What is being asked — With the pictures excluded, repeat every entry exactly.

Data extracts —
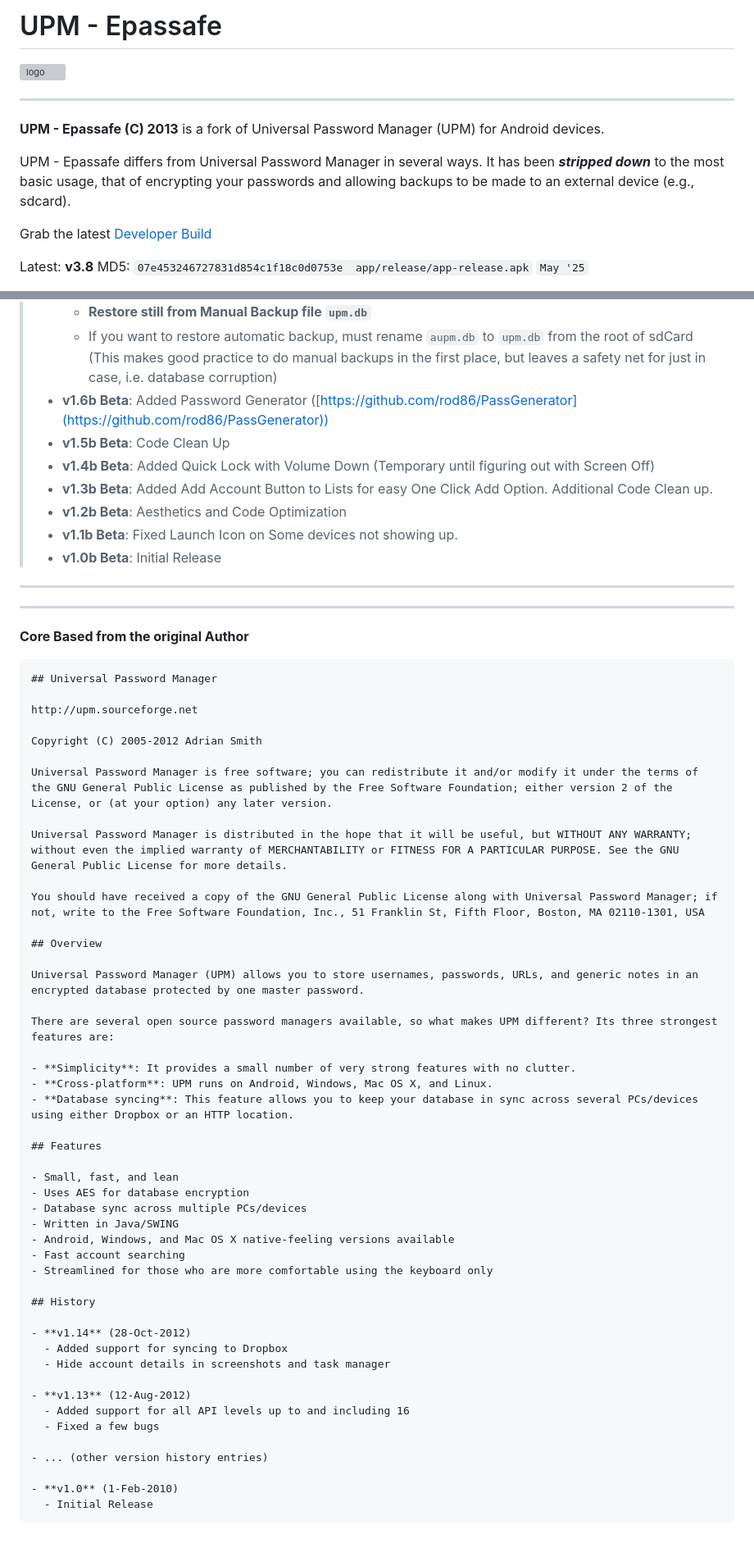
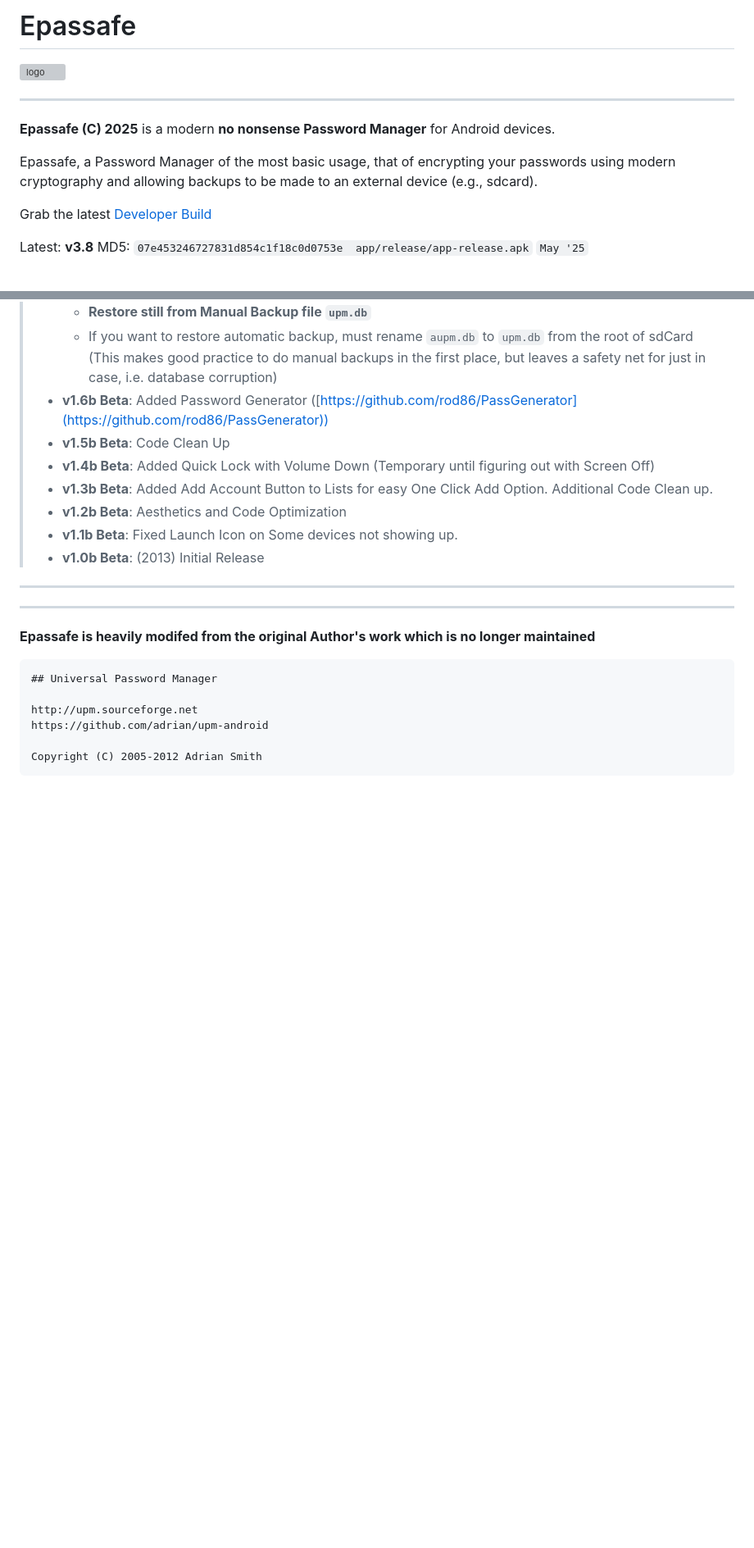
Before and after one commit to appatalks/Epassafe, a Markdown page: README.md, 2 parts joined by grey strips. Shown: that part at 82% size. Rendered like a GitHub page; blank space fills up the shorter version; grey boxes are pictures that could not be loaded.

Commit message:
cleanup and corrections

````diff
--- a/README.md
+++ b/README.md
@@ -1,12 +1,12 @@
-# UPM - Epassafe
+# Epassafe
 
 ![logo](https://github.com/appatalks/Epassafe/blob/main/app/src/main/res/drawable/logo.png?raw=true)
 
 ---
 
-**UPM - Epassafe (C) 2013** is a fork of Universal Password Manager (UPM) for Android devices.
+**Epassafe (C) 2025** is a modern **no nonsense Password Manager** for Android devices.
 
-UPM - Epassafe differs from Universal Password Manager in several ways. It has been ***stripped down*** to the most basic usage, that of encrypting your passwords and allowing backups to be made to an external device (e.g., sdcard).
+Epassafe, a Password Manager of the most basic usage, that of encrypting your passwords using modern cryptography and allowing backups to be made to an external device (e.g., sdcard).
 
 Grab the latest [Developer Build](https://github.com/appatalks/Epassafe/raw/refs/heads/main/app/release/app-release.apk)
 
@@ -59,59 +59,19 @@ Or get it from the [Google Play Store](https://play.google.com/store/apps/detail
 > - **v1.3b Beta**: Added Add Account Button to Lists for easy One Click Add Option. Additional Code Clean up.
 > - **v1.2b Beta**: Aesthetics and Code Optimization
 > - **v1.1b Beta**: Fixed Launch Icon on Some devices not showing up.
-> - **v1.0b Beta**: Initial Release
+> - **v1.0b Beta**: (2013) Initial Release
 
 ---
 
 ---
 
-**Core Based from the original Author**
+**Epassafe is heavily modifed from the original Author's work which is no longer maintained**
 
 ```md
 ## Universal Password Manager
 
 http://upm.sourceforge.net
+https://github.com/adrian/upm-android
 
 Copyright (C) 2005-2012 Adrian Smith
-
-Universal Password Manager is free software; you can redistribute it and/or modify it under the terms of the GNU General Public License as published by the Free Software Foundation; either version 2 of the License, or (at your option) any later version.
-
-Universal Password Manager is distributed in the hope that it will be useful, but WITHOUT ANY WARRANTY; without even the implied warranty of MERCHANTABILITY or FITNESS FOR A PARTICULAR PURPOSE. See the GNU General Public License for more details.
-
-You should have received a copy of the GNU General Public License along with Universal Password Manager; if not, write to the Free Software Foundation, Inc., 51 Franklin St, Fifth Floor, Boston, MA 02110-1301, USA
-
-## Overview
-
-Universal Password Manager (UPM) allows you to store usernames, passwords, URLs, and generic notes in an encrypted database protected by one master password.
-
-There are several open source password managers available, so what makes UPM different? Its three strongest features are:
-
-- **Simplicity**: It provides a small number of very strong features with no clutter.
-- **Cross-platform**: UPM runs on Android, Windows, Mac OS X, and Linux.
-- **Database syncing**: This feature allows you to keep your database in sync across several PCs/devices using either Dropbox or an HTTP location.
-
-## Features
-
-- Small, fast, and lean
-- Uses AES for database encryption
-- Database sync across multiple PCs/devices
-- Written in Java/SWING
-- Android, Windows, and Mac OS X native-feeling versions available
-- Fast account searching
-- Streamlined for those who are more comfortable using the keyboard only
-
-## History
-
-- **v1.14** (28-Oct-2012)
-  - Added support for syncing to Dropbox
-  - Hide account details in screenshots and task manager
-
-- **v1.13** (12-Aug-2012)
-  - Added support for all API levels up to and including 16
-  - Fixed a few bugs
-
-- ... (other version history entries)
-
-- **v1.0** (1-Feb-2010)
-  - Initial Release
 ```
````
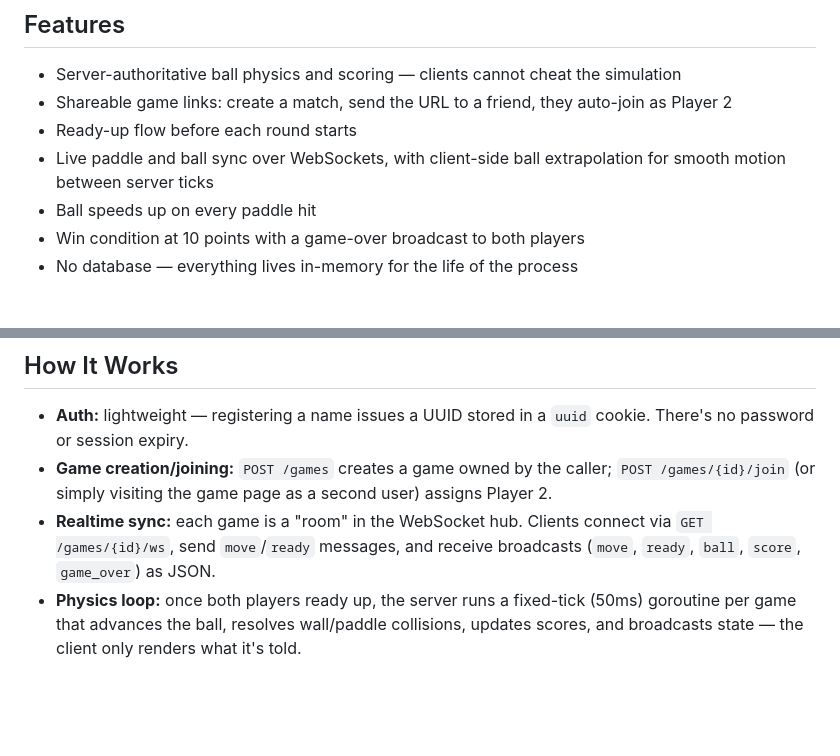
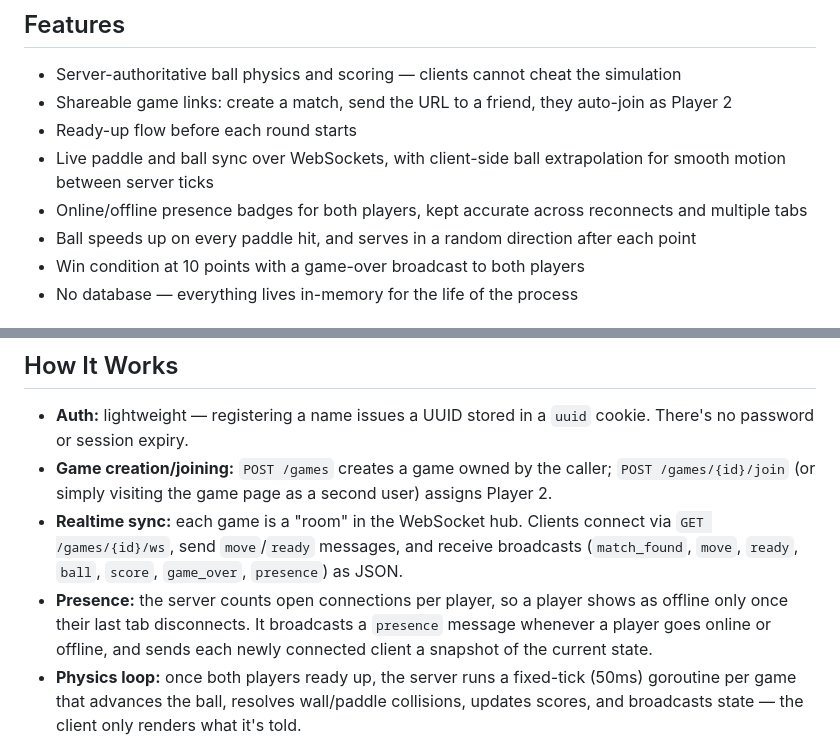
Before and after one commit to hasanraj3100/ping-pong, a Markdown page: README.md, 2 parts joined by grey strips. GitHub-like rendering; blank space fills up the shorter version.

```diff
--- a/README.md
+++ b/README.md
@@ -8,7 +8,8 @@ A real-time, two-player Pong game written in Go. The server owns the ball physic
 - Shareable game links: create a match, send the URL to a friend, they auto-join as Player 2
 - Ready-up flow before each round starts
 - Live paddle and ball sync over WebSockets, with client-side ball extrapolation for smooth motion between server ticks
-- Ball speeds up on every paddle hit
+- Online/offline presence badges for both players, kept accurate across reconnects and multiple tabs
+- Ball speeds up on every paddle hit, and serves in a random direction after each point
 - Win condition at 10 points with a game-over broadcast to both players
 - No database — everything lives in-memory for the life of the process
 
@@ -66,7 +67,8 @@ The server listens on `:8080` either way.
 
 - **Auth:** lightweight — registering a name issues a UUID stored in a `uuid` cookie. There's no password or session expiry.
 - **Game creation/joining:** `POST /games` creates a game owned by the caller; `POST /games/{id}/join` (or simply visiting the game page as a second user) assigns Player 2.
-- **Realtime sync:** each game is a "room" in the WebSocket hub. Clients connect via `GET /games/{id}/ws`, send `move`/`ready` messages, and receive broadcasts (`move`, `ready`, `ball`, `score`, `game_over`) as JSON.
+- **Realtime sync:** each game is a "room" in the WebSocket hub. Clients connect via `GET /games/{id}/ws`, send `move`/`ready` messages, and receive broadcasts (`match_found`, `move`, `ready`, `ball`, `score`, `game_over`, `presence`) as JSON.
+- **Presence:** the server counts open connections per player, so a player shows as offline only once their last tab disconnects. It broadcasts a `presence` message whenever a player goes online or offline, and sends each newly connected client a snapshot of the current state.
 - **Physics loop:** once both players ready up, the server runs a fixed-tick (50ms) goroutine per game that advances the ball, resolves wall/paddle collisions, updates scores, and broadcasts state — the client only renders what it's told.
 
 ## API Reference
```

Response area —
Before and after one commit to appatalks/Epassafe, a Markdown page: README.md, 2 parts joined by grey strips. Shown: that part at 82% size. Rendered like a GitHub page; blank space fills up the shorter version; grey boxes are pictures that could not be loaded.

Commit message:
cleanup and corrections

````diff
--- a/README.md
+++ b/README.md
@@ -1,12 +1,12 @@
-# UPM - Epassafe
+# Epassafe
 
 ![logo](https://github.com/appatalks/Epassafe/blob/main/app/src/main/res/drawable/logo.png?raw=true)
 
 ---
 
-**UPM - Epassafe (C) 2013** is a fork of Universal Password Manager (UPM) for Android devices.
+**Epassafe (C) 2025** is a modern **no nonsense Password Manager** for Android devices.
 
-UPM - Epassafe differs from Universal Password Manager in several ways. It has been ***stripped down*** to the most basic usage, that of encrypting your passwords and allowing backups to be made to an external device (e.g., sdcard).
+Epassafe, a Password Manager of the most basic usage, that of encrypting your passwords using modern cryptography and allowing backups to be made to an external device (e.g., sdcard).
 
 Grab the latest [Developer Build](https://github.com/appatalks/Epassafe/raw/refs/heads/main/app/release/app-release.apk)
 
@@ -59,59 +59,19 @@ Or get it from the [Google Play Store](https://play.google.com/store/apps/detail
 > - **v1.3b Beta**: Added Add Account Button to Lists for easy One Click Add Option. Additional Code Clean up.
 > - **v1.2b Beta**: Aesthetics and Code Optimization
 > - **v1.1b Beta**: Fixed Launch Icon on Some devices not showing up.
-> - **v1.0b Beta**: Initial Release
+> - **v1.0b Beta**: (2013) Initial Release
 
 ---
 
 ---
 
-**Core Based from the original Author**
+**Epassafe is heavily modifed from the original Author's work which is no longer maintained**
 
 ```md
 ## Universal Password Manager
 
 http://upm.sourceforge.net
+https://github.com/adrian/upm-android
 
 Copyright (C) 2005-2012 Adrian Smith
-
-Universal Password Manager is free software; you can redistribute it and/or modify it under the terms of the GNU General Public License as published by the Free Software Foundation; either version 2 of the License, or (at your option) any later version.
-
-Universal Password Manager is distributed in the hope that it will be useful, but WITHOUT ANY WARRANTY; without even the implied warranty of MERCHANTABILITY or FITNESS FOR A PARTICULAR PURPOSE. See the GNU General Public License for more details.
-
-You should have received a copy of the GNU General Public License along with Universal Password Manager; if not, write to the Free Software Foundation, Inc., 51 Franklin St, Fifth Floor, Boston, MA 02110-1301, USA
-
-## Overview
-
-Universal Password Manager (UPM) allows you to store usernames, passwords, URLs, and generic notes in an encrypted database protected by one master password.
-
-There are several open source password managers available, so what makes UPM different? Its three strongest features are:
-
-- **Simplicity**: It provides a small number of very strong features with no clutter.
-- **Cross-platform**: UPM runs on Android, Windows, Mac OS X, and Linux.
-- **Database syncing**: This feature allows you to keep your database in sync across several PCs/devices using either Dropbox or an HTTP location.
-
-## Features
-
-- Small, fast, and lean
-- Uses AES for database encryption
-- Database sync across multiple PCs/devices
-- Written in Java/SWING
-- Android, Windows, and Mac OS X native-feeling versions available
-- Fast account searching
-- Streamlined for those who are more comfortable using the keyboard only
-
-## History
-
-- **v1.14** (28-Oct-2012)
-  - Added support for syncing to Dropbox
-  - Hide account details in screenshots and task manager
-
-- **v1.13** (12-Aug-2012)
-  - Added support for all API levels up to and including 16
-  - Fixed a few bugs
-
-- ... (other version history entries)
-
-- **v1.0** (1-Feb-2010)
-  - Initial Release
 ```
````
Before and after one commit to hasanraj3100/ping-pong, a Markdown page: README.md, 2 parts joined by grey strips. GitHub-like rendering; blank space fills up the shorter version.

```diff
--- a/README.md
+++ b/README.md
@@ -8,7 +8,8 @@ A real-time, two-player Pong game written in Go. The server owns the ball physic
 - Shareable game links: create a match, send the URL to a friend, they auto-join as Player 2
 - Ready-up flow before each round starts
 - Live paddle and ball sync over WebSockets, with client-side ball extrapolation for smooth motion between server ticks
-- Ball speeds up on every paddle hit
+- Online/offline presence badges for both players, kept accurate across reconnects and multiple tabs
+- Ball speeds up on every paddle hit, and serves in a random direction after each point
 - Win condition at 10 points with a game-over broadcast to both players
 - No database — everything lives in-memory for the life of the process
 
@@ -66,7 +67,8 @@ The server listens on `:8080` either way.
 
 - **Auth:** lightweight — registering a name issues a UUID stored in a `uuid` cookie. There's no password or session expiry.
 - **Game creation/joining:** `POST /games` creates a game owned by the caller; `POST /games/{id}/join` (or simply visiting the game page as a second user) assigns Player 2.
-- **Realtime sync:** each game is a "room" in the WebSocket hub. Clients connect via `GET /games/{id}/ws`, send `move`/`ready` messages, and receive broadcasts (`move`, `ready`, `ball`, `score`, `game_over`) as JSON.
+- **Realtime sync:** each game is a "room" in the WebSocket hub. Clients connect via `GET /games/{id}/ws`, send `move`/`ready` messages, and receive broadcasts (`match_found`, `move`, `ready`, `ball`, `score`, `game_over`, `presence`) as JSON.
+- **Presence:** the server counts open connections per player, so a player shows as offline only once their last tab disconnects. It broadcasts a `presence` message whenever a player goes online or offline, and sends each newly connected client a snapshot of the current state.
 - **Physics loop:** once both players ready up, the server runs a fixed-tick (50ms) goroutine per game that advances the ball, resolves wall/paddle collisions, updates scores, and broadcasts state — the client only renders what it's told.
 
 ## API Reference
```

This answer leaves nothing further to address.